A programmer friend and I get together Wednesday evenings to try our hand at what is currently best described as rough carpentry. The usual reason to take up a “physical-world” hobby like woodworking is to “get away from the computer for a while, man!” But of course we pull out our iPhones to use as calculators, look up techniques, or find online tools that can help us. The laptops stay indoors, but computers and the internet still smooth our way.
In web terms, we’re past “hello world” and at about the point where we understand the basics of HTML and have set a few colors and faces with beginner CSS. We could put up a single-column fan site if that were the goal, but not much more than that. We’re still at the stage of making a lot of mistakes and not knowing if our problems spring entirely from not knowing how to use our tools, or also from not knowing enough to realize the tools themselves are deficient. We’re figuring things out as we go, hitting up YouTube for how-to guides on just about everything. Wikipedia may aspire to be the site of record for Things of Import, but YouTube holds the sum total of humanity’s practical knowledge, hidden amongst all the pop-star and cat videos.

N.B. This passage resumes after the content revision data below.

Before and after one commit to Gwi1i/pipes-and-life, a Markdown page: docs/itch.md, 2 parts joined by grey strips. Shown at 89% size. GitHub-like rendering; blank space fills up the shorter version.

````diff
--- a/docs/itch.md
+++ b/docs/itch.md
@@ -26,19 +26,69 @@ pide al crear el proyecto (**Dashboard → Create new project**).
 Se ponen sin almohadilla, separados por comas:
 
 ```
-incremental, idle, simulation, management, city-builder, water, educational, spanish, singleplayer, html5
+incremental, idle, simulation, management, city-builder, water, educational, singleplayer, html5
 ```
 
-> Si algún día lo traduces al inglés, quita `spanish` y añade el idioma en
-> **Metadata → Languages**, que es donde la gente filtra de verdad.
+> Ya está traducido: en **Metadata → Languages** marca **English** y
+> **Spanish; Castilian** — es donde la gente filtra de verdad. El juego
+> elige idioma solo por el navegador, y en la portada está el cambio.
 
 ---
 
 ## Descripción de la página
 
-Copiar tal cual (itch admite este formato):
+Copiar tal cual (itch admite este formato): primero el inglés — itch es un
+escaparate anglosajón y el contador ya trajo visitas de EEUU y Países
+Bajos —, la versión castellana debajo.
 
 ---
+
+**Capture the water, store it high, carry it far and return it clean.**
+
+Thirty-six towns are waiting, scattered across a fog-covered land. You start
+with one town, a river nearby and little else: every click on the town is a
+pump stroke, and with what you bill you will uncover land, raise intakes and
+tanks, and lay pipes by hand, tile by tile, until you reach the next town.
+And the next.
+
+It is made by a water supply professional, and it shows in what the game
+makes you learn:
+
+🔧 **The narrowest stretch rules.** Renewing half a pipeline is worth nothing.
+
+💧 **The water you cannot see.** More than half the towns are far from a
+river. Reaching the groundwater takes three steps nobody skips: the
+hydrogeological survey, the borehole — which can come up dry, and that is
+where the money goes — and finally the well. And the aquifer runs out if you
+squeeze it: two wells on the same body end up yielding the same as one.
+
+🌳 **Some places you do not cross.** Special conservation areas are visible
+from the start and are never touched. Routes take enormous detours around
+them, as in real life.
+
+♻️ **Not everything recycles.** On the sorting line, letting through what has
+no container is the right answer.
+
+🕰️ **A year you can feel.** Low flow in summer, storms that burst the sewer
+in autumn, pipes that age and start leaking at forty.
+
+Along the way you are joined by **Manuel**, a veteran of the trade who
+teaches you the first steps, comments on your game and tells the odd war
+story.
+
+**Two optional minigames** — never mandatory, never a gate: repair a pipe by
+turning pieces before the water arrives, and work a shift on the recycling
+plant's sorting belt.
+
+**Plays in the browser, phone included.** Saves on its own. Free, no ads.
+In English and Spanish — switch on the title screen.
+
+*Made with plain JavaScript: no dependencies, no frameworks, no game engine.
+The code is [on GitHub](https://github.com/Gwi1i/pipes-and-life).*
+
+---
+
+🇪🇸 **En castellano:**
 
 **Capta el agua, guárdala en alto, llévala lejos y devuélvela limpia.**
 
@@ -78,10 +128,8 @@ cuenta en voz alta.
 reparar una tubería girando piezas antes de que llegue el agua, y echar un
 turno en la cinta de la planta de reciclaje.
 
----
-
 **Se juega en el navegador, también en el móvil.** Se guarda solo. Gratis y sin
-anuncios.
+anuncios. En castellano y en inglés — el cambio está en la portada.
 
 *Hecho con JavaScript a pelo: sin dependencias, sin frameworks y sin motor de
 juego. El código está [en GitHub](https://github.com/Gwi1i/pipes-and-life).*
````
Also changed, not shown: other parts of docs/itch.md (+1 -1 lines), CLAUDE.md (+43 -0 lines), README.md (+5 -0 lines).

A lot of the best practices map back and forth, too. Planning ahead is a core competency, and the more you practice, the better you get at it. Measurement is vital, and cleverness is as useful as it is dangerous. The importance of quality tools can’t be overstated. There are a lot of (very) specialized tools available, but you can get really far with the core set of flexible, time-honored basics. As long as you have a boatload of clamps, that is.
The one major difference is that there is no versioning in woodworking. It’s like building a project with only the “Save” command—no milestones, no repositories, no undo. When you do something, you’re committing to altering the project with no take-backs. If you get it wrong, you have to find a way to patch over the problem. If you get it really wrong, you have to scrap what you just did and replace the botched part. And if you get it really, really wrong, all you can do is scrap the whole thing and start over.

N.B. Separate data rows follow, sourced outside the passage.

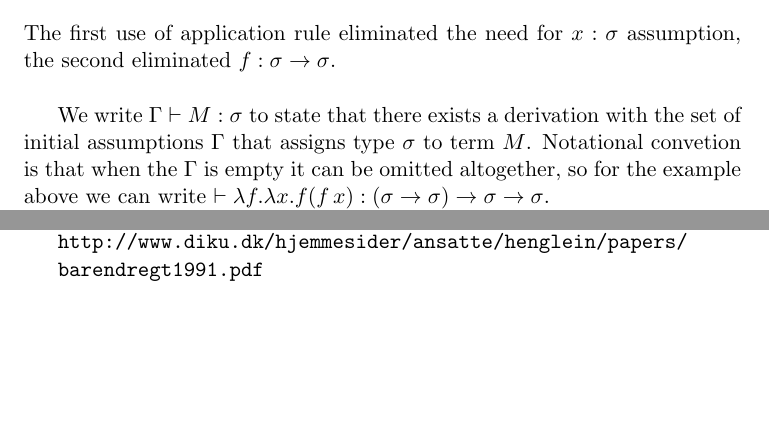
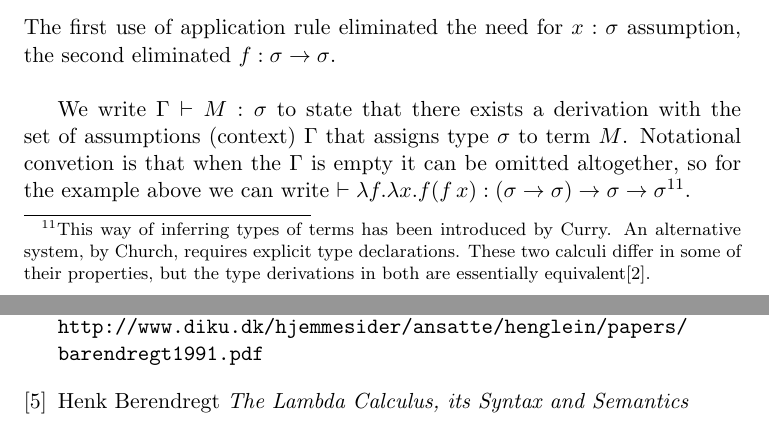
Before and after one commit to mmakowski/introlambda, a LaTeX document (notes.tex): two parts of pages 9 and 11 of 12, joined at a grey line, cut so that both start at the same text, the shorter picture padded with empty space. Compiled offline with pdfLaTeX.

Commit message:
Curry and Church typing

```diff
--- a/notes.tex
+++ b/notes.tex
@@ -464,10 +464,15 @@ assumption, the second eliminated $f:\sigma\rightarrow\sigma$.
 \\
 
 We write $\Gamma\vdash M:\sigma$ to state that there exists a derivation with
-the set of initial assumptions $\Gamma$ that assigns type $\sigma$ to term $M$.
+the set of assumptions (context) $\Gamma$ that assigns type $\sigma$ to term $M$.
 Notational convetion is that when the $\Gamma$ is empty it
 can be omitted altogether, so for the example above we can write
-$\vdash \lambda f.\lambda x.f(f\,x):(\sigma\rightarrow\sigma)\rightarrow\sigma\rightarrow\sigma$.
+$\vdash \lambda f.\lambda
+x.f(f\,x):(\sigma\rightarrow\sigma)\rightarrow\sigma\rightarrow\sigma$\footnote{This
+way of inferring types of terms has been introduced by Curry. An alternative
+system, by Church, requires explicit type declarations. These two calculi
+differ in some of their properties, but the type derivations in both are essentially
+equivalent\cite{su99}.}.
 
 Lambda calculus whose set of terms is restricted to terms that can be
 assigned types according to the rules above is called \emph{simply-typed lambda
@@ -562,6 +567,8 @@ Calculus},
 \url{http://www.cse.chalmers.se/research/group/logic/TypesSS05/Extra/geuvers.pdf}
 \bibitem{b91} Henk Berendregt \emph{An Introduction to Generalized Type Systems},
 \url{http://www.diku.dk/hjemmesider/ansatte/henglein/papers/barendregt1991.pdf}
+\bibitem{LCSS} Henk Berendregt \emph{The Lambda Calculus, its Syntax and
+Semantics}
 \bibitem{grue97} Klaus Grue, \emph{Lambda calculus as a foundation of mathematics},
 \url{http://www.diku.dk/~grue/papers/church/church.html}
 \bibitem{mco} NASA, \emph{Mars Climate Orbiter Team Finds Likely Cause of Loss},
```
Also changed, not shown: notes.pdf.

So far we haven’t had to scrap anything. Our first couple of projects were the classic starters: a simple bookshelf, a firewood box, a more complex bookshelf. For each, we’ve intentionally stepped up the complexity, a bit at a time. The first bookshelf was just screwed together, but the pieces were all pretty much the right size and properly aligned. The firewood box was also screwed together, but it involved angled cuts and hinges and sealant. The second bookshelf involved a wood router in a variety of ways, both structural and decorative.
As in networking, we swore a lot at the router, but it got us where we needed to be. Eventually, that is, once we figured out how to properly configure it and deal with its quirks.
I can’t deny that there’s a visceral satisfaction in picking up a hammer and whacking on a thing until it’s properly assembled, or disassembled, as the case may be. There’s definitely a triumph in finding out you did all the measuring and cutting and aligning just right, much like the rush you get when your first major coding project does what you meant it to do, except more so because you’ve wrestled atoms into doing your bidding. That’s literal orders of magnitude beyond wrangling electrons.
Our next steps are what I assume is the usual second phase: building a wood shop in order to learn how to use a wood shop. We’re moving up to building fold-down work surfaces with tool storage, custom-fitted wood storage, and braced shelves. That experience will enable us to move into other, more complicated projects. Some we already have in mind. Others will suggest themselves to us. At every step, we’ll look for new skills to try and practice.
And that, I think, is the real ultimate goal here: to teach ourselves new things, to enrich our skill sets and create useful objects thereby.
So it’s pretty much like working on the web.
Well, except for all the staining.